State law requires an Executor of a probated Will to file an inventory and annual accountings showing estate assets and all distributions from the estate account. You can waive these requirements in your Will, which is one way to keep your financial matters private after death. Another method is to do your estate planning in a revocable living trust. A revocable trust can give privacy after your death by keeping your estate out of Probate Court.
What is a Revocable Living Trust?
There are three parties involved when a trust is created: the Grantor, the Trustee and the Beneficiary. The Grantor writes up the Trust Agreement and gives his property to the Trustee. The Trustee agrees to hold and manage the trust property as directed in the Trust Agreement. The Trust Agreement designates the Beneficiaries who can receive distributions of income or principal from the trust and may receive the trust assets after the Grantor dies.

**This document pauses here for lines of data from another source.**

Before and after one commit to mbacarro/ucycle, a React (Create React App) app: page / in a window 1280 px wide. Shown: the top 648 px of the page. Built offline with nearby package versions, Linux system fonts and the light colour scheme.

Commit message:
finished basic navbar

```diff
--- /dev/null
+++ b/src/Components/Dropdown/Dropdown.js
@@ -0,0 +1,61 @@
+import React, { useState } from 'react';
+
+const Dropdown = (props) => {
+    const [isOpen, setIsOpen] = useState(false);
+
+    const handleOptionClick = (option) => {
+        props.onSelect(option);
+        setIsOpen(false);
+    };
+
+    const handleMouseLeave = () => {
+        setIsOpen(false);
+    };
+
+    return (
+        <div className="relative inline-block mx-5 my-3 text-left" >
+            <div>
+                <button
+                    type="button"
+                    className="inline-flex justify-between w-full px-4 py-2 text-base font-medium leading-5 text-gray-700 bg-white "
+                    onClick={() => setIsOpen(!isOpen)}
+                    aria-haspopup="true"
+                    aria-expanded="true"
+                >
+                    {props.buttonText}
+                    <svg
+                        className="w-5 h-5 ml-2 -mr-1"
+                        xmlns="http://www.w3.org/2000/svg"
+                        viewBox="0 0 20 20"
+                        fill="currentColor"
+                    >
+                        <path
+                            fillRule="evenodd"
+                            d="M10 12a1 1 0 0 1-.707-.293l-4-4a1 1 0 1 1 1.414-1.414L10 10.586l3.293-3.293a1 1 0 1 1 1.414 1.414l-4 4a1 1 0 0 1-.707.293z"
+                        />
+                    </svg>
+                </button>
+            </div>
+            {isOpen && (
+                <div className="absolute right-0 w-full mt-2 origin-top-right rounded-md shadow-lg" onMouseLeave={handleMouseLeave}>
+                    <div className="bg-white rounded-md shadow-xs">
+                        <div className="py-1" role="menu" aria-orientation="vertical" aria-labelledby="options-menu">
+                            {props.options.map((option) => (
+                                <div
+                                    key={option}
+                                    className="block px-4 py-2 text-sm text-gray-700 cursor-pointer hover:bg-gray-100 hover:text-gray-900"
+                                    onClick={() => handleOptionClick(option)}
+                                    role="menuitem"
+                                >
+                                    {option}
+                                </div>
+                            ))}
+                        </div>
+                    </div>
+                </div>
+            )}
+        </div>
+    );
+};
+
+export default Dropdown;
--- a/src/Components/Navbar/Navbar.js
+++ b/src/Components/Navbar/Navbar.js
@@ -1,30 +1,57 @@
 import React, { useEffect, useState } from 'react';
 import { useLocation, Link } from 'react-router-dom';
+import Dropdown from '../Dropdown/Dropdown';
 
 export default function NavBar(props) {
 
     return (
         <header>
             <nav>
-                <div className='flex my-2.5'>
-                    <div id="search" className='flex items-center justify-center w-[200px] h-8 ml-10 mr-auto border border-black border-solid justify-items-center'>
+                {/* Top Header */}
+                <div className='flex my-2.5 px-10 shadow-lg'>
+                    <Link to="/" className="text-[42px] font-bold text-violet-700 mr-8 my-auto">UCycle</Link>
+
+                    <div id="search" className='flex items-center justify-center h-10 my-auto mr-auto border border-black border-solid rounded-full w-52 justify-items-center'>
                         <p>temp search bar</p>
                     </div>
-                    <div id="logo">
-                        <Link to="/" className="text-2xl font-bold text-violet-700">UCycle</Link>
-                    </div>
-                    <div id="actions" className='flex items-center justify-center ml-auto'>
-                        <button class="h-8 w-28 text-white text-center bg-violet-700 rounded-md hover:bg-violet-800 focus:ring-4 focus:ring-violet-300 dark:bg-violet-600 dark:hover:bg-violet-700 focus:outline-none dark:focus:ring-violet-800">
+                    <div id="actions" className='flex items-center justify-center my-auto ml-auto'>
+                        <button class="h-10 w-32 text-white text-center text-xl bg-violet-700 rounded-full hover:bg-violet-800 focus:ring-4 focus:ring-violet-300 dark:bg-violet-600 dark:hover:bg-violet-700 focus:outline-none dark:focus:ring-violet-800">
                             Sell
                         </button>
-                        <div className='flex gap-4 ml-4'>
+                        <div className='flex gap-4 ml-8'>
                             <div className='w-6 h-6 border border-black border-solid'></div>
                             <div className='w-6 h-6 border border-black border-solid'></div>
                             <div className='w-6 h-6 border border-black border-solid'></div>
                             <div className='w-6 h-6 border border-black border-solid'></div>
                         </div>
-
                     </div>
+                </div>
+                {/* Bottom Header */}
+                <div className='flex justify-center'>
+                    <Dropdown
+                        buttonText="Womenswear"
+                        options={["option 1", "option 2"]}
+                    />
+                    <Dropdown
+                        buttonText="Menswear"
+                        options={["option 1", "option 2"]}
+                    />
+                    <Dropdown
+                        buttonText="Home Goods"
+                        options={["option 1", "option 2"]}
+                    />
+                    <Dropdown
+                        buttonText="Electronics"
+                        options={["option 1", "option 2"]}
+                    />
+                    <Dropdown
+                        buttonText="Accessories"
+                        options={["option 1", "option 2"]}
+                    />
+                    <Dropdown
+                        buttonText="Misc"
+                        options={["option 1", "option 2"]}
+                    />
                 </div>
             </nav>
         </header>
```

A Trust can be revocable or irrevocable. A revocable trust is very flexible. It can be changed by the Grantor at any time during the Grantor’s life. The Grantor can add or remove assets from the trust. The trust includes directions for distribution of the trust assets after the Grantor’s death.
When a revocable trust is drafted for estate planning purposes, the Grantor who creates the trust is usually also the trustee and the beneficiary. If the Grantor becomes disabled, a successor trustee manages the trust for the Grantor’s benefit. On the Grantor’s death, the successor Trustee distributes the trust assets as directed in the Trust Agreement.
Funding the trust
In order for a revocable trust to avoid probate, the Grantor must transfer his assets into the trust during life. This is what we mean by “funding” the trust. The assets that must be transferred to the trust are those that are in the Grantor’s name alone (not jointly owned) and which do not transfer at death according to a “pay on death” or beneficiary designation. It is important to work with an estate planner to determine when asset transfer is advisable.
What are the benefits of a revocable trust?
Planning for disability. A trust can be used to help someone else manage your assets should you become ill, disabled, or unable to handle your finances. A revocable trust can be changed as your circumstances change.
Maintaining privacy. If you want to use the trust to avoid probate and maintain privacy, the Grantor must be thorough in transferring all of his assets to the trust during life. If an asset is overlooked, probate can be required to transfer a single asset.
Out-of-state real property. If you own real property in another state (a vacation home in the mountains of North Carolina or a condo at the beach), you can save the time and expense of a second probate in that other state by transferring the out-of-state real property to a trust during your life.
Avoiding probate. A revocable trust can reduce costs after your death by keeping your estate out of Probate Court. The successor Trustee is already in place to transfer assets to beneficiaries as directed in the trust agreement. This allows the estate to be transferred without the court costs and legal fees involved in traditional probate.
Considering Creating a Revocable Trust?
If so, please be sure to give us a call to see if we can help. We focus on estate planning and creating the legal documents to care for your family and assets in the way that carries out your wishes and gives you peace of mind.